Under changes to the Paycheck Protection Program signed into law on Friday, millions of small businesses across the country that received a PPP loan since early April now have more time to use the money and can direct less of it toward payroll expenses to earn loan forgiveness.
“It absolutely provides greater flexibility for borrowers to qualify for loan forgiveness,” Rob Scott, administrator for the SBA’s six-state Great Lakes Region, said today in a media conference call.
The changes could prompt small businesses that were hesitant to seek a PPP loan because of the prior requirements to now proceed with an application, Scott said.

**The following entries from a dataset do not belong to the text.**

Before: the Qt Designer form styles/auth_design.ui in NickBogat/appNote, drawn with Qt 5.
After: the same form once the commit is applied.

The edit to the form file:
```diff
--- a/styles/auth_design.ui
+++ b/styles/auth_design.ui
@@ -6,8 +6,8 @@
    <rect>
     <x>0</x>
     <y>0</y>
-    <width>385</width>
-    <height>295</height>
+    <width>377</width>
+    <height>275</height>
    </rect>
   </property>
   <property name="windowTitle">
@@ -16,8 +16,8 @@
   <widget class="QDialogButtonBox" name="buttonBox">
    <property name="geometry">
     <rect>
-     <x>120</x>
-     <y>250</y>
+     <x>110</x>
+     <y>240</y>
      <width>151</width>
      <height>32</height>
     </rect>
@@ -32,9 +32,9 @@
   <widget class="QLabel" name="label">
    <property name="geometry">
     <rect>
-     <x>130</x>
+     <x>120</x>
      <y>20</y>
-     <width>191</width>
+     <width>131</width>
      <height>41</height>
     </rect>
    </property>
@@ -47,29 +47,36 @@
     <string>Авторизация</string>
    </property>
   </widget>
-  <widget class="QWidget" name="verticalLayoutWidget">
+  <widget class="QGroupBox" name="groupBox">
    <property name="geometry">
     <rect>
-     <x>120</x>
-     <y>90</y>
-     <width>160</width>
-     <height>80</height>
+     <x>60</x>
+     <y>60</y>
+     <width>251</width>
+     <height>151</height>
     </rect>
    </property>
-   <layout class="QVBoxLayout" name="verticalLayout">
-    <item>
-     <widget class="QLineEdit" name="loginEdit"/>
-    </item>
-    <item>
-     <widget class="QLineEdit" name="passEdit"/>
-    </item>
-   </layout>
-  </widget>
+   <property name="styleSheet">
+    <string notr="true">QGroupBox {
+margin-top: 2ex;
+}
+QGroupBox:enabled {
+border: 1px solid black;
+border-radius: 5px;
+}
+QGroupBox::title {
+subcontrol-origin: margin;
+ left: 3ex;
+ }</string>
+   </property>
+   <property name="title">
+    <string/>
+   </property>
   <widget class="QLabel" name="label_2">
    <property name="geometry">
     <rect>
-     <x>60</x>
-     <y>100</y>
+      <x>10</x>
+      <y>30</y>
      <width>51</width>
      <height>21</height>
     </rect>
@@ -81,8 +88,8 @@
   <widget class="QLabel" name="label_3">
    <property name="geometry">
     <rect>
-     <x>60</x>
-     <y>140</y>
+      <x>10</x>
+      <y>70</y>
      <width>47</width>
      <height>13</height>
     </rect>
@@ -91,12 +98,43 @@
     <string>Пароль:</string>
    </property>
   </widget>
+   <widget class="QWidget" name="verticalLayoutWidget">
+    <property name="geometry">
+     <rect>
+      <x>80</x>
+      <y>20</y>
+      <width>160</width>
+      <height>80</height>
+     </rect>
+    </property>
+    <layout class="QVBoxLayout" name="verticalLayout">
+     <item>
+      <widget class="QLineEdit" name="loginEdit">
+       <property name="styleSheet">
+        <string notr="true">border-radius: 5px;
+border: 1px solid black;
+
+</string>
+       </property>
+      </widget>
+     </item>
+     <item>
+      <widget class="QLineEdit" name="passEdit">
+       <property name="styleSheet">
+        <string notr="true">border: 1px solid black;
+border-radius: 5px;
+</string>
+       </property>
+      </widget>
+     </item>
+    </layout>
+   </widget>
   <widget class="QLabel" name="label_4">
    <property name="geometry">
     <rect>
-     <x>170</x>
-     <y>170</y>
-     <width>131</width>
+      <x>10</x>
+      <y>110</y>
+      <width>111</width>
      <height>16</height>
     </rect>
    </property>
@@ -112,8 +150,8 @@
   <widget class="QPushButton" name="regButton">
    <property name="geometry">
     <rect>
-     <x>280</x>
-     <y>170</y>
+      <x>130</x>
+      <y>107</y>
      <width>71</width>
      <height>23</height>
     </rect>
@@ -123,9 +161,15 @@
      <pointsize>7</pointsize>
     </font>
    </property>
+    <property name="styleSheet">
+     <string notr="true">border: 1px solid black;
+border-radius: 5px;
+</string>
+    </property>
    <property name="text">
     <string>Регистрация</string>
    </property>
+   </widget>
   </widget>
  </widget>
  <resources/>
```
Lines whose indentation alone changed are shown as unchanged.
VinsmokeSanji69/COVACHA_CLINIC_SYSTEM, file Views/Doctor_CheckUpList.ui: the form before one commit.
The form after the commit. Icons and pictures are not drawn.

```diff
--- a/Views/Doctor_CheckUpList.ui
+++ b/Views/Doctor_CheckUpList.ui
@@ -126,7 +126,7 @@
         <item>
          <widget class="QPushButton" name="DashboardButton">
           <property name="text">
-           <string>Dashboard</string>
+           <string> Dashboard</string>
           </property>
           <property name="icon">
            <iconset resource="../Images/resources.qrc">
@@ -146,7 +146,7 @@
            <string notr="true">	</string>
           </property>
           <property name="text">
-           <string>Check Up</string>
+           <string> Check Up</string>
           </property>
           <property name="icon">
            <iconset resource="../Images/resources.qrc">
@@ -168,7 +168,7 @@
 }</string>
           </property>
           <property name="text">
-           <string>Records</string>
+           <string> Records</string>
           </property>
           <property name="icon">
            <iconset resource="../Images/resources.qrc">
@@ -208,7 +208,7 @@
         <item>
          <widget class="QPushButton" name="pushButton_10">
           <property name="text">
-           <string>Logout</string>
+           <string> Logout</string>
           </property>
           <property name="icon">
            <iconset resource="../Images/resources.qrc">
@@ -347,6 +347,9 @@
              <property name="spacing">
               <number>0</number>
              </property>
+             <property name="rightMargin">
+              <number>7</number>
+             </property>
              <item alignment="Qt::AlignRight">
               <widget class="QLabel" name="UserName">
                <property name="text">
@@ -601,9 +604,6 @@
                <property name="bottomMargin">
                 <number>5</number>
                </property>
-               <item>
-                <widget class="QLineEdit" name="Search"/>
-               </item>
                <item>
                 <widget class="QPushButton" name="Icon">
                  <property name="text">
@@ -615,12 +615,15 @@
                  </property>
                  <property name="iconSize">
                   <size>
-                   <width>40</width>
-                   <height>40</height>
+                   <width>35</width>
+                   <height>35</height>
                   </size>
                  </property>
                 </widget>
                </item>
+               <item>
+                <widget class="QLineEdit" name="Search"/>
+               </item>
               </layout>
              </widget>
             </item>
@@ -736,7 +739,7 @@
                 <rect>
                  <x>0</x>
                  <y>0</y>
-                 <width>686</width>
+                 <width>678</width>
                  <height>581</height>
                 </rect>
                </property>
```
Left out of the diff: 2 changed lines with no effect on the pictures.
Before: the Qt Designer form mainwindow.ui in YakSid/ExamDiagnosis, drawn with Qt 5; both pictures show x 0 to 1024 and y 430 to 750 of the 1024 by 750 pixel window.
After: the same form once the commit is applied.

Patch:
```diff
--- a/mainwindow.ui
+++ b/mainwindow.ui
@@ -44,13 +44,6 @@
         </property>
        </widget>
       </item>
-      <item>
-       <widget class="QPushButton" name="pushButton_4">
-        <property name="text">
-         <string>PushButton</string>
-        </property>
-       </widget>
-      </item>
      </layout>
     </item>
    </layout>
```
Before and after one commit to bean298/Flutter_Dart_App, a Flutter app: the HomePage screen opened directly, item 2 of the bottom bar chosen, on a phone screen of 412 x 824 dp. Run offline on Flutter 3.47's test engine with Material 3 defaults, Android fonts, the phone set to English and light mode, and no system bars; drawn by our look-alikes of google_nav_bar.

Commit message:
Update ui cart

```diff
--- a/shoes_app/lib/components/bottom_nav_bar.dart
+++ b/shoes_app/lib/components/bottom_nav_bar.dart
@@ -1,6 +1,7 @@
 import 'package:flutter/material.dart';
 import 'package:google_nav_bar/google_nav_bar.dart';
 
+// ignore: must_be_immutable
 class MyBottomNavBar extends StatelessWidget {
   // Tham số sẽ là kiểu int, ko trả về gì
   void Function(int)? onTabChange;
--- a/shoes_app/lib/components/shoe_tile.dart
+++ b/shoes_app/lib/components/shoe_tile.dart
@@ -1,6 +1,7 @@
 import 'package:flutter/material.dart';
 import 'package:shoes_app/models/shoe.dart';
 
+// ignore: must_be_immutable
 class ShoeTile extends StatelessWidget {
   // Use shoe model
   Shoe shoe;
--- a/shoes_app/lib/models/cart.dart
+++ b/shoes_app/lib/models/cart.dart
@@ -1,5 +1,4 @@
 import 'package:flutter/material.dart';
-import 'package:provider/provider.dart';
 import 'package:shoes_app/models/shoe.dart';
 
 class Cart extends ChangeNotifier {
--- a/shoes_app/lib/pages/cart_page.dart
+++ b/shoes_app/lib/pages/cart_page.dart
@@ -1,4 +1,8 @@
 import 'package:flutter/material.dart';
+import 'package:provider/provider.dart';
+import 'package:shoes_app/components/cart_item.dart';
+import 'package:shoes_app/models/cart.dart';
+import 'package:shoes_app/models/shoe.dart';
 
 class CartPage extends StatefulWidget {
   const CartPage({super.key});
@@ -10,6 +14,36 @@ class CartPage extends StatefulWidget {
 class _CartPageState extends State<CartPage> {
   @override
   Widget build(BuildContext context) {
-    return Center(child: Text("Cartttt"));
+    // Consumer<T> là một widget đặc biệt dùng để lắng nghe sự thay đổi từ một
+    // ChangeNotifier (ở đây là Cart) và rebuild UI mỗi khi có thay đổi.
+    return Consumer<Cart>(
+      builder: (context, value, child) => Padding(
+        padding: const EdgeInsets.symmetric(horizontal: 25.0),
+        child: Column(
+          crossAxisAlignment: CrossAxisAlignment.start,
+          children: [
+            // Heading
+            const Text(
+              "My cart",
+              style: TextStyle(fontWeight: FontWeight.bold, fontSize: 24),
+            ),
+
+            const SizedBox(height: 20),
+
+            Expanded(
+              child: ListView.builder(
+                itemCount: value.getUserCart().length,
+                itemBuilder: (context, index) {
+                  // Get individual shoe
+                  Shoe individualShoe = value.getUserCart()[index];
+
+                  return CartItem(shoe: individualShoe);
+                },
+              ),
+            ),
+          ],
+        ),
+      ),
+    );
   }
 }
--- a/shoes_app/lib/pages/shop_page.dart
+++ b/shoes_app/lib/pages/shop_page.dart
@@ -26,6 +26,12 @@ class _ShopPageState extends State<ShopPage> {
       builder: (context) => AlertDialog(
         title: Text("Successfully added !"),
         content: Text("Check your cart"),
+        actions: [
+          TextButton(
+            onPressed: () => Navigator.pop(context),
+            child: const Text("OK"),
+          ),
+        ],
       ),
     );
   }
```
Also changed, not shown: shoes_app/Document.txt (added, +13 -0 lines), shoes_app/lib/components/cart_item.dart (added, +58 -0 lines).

“With this change in law, I think you’re going to see a huge uptick in PPP loans,” he said. “We get calls everyday at the district offices that there are certainly businesses out there that could use these funds if their states are still closed or whatever the issue may be why they can’t open.”
The Paycheck Protection Flexibility Act that Congress passed and President Trump signed late last week tripled from eight weeks to 24 weeks the amount of time small businesses have to use the PPP money. That helps small businesses that have been completely shut down for weeks or are operating on a limited basis and without full staff.
The law also reduces to 60 percent from 75 percent how much of the loan must go to payroll expenses, providing additional flexibility as well in how PPP loan recipients can use the funds to cover operating expenses such as rent and utilities. Congress also extended from two to five years the time a borrower has to repay loans at an annual interest rate of 1 percent for any amount that does not qualify for loan forgiveness from the SBA.
The SBA will likely issue modified application forms for loans and to seek loan forgiveness, as well as guidance that follows provisions in the Paycheck Protection Flexibility Act, Scott said.
“We haven’t had a lot of activity when it comes to PPP loans” in recent weeks, he added, because many small businesses that had not already applied doubted they could meet the prior requirements to use the money and earn loan forgiveness. Some small business owners were “scared” they would not qualify for forgiveness and would have to pay back the loan in just two years, he said.
“With this new guidance and the coverage period that opened up to 24 weeks, it’s going to allow more businesses to relook at the program and think, ‘OK, I can actually spend the monies that are sent to me, 60 percent on payroll, and not be up against a deadline,’” said Scott, who described a recent conversation with a restaurant owner at an event in Cincinnati, Ohio, who got a PPP loan and was “terrified of that two-year term.”
“He was like, ‘Listen. If I have to pay it back and it’s not forgiven, it’s going to put me out of business. I’m not going to afford the payment every month,’” Scott said.
Nationally, the SBA as of June 6 approved more than 4.5 million PPP loans totaling for $511 billion. The SBA has about $135 billion in PPP funding to lend, Scott said. In Michigan, the SBA approved 114,361 PPP loans for $15.7 billion.
The SBA is accepting PPP loan applications until June 30.